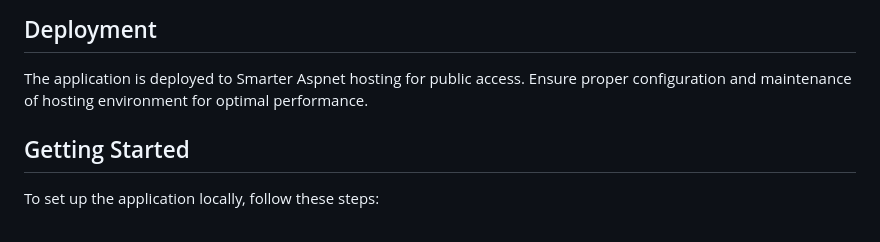
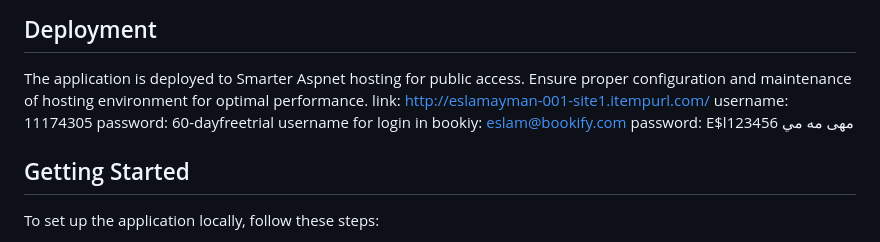
Before and after one commit to Eng-Eslamayman/Bookify, a Markdown page: README.md, the part around the change. Rendered like a GitHub page.

```diff
--- a/README.md
+++ b/README.md
@@ -49,7 +49,14 @@ The application follows the Clean Architecture pattern, emphasizing separation o
 ## Deployment
 
 The application is deployed to Smarter Aspnet hosting for public access. Ensure proper configuration and maintenance of hosting environment for optimal performance.
-
+link: http://eslamayman-001-site1.itempurl.com/
+username: 11174305
+password: 60-dayfreetrial
+username for login in bookiy: eslam@bookify.com
+password: E$l123456
+مهى
+مه
+مي
 ## Getting Started
 
 To set up the application locally, follow these steps:
```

◆ Required action: Please find how many lines of the entries above include the string "username", giving the number and nothing else.

◆ Worked solution: 2